I never had any friends later on like the ones I had when I was 12. Jesus, does anyone?Stand By Me

At any given time, I am part of at least a few ongoing group text conversations. There’s the one with my siblings that’s useful for organizing meals and other special occasions. We text with our millennial children, of course. At times it seems texting is the preferred method of communication for their entire generation. I have other “special interest” groups that get active from time to time: our supper club, my poker group, the Friday lunch crowd. But the group that required me to upgrade my mobile plan to unlimited talk and text is a dozen 66-year-old “kids” from John Dewey Elementary School.

Growing up in Oak Park in the 60s was a truly special experience. The people who lived there know it. The people who didn’t are no doubt tired of hearing about it. But there is an instant spark when meeting a former landsman and never a shortage of common memories to enjoy.

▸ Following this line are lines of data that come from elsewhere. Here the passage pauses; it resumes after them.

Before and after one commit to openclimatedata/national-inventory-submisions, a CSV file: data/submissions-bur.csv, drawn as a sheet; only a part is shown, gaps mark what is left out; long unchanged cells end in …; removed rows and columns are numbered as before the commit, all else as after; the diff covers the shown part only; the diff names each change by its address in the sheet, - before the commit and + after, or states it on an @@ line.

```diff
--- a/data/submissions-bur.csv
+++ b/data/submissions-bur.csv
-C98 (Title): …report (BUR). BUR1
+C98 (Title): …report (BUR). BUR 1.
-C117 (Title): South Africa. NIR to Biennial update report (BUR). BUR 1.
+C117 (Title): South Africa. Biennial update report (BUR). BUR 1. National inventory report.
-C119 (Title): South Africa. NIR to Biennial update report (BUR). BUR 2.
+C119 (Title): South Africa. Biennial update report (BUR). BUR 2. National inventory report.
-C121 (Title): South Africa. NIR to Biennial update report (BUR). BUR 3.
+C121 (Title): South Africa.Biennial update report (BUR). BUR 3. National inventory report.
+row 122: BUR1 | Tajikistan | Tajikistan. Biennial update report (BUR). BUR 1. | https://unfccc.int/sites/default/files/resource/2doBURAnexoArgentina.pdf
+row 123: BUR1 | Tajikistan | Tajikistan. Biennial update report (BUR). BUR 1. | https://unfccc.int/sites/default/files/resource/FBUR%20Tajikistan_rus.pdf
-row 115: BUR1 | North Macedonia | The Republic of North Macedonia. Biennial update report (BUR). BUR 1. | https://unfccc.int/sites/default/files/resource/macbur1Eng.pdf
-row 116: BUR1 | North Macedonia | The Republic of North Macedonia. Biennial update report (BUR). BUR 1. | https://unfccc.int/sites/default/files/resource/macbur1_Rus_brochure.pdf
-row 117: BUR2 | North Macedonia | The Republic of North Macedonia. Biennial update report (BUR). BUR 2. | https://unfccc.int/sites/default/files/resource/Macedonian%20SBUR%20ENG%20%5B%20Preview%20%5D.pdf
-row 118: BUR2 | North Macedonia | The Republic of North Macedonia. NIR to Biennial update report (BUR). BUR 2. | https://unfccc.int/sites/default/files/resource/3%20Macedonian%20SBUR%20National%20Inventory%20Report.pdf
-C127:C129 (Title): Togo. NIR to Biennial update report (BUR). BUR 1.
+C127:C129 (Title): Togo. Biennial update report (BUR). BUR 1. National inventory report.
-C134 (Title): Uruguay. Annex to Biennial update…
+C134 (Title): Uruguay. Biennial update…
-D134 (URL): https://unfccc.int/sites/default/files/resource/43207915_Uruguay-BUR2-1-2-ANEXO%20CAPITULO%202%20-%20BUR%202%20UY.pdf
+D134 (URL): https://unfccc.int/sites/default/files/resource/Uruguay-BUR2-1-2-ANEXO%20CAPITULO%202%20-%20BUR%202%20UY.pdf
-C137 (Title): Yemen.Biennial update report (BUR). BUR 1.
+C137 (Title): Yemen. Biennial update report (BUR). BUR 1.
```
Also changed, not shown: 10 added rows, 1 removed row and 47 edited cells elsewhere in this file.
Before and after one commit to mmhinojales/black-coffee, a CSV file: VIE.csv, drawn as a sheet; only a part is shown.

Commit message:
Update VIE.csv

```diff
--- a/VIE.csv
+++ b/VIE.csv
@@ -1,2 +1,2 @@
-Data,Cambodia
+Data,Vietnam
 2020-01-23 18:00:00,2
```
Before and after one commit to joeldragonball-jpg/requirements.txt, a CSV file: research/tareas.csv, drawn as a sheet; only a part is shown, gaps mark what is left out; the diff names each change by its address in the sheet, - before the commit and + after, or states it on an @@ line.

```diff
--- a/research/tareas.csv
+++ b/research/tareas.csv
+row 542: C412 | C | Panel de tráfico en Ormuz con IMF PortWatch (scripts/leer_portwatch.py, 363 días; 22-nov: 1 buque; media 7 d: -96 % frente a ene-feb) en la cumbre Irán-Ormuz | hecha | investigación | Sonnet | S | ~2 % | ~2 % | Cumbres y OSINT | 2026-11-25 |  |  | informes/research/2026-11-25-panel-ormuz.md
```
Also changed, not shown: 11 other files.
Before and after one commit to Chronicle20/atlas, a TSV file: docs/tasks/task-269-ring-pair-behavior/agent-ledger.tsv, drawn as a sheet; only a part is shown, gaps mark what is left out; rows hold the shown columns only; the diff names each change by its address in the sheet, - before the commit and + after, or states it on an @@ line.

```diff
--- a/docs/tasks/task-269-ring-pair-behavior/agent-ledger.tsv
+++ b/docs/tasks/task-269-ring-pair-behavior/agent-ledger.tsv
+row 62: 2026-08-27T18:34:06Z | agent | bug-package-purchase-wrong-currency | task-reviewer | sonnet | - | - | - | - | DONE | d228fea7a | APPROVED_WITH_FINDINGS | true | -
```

Many would consider themselves fortunate to count even a couple of former high school classmates among their “active” friends into their AARP era. Others would be hard pressed to remember the names of 11 kids they were friends with at age 11. I hear from my friends from the old days most days. And it’s not like we all stayed in the area. Our posse includes residents of California, Texas, Louisiana, New York, Wisconsin, Maryland and Florida. Spread out around the country, we are constantly endeavoring to organize our next reunion. In the meantime, we text.

The Dewey Dozen is not a particularly homogenous group. Our career paths have been widely divergent. Some of us retired years ago; others never will. Neither do we share one political preference. Still, we’re smart enough to avoid politics for the most part since, to paraphrase Hyman Roth, It’s got nothing to do with friendship!

Notwithstanding our roots, we are not all Jewish. Even among the minyan, our observance ranges from agnostic to frum. In fact, the only thing that bonds us is the bond itself — a friendship 55 years and counting.

We didn’t need Facebook to find each other. Despite our post-Dewey diaspora, we never lost touch. I take (almost) as much pride in our long-lasting friendship as I do in being happily married for 43 years.

Some days, the digital chatter is so incessant that I have to silence my phone. Someone seems to always have something to share — a thought-provoking article or a mindless video guaranteed to make you chuckle. I don’t always respond, but I always appreciate being included. I’ve come to anticipate and truly value, in particular, our group texts on Fridays. Being wished Good Shabbos from my oldest friends reaffirms my identity and my place in this world.

I didn’t graduate from Oak Park High. We moved to Southfield after 8th grade. I have a 50th high school reunion coming up. I’ll probably go. If I do, I’m sure I’ll enjoy myself well enough. But what I’m really looking forward to is the next time I get together with the kids from when life was simpler and the future full of endless possibilities.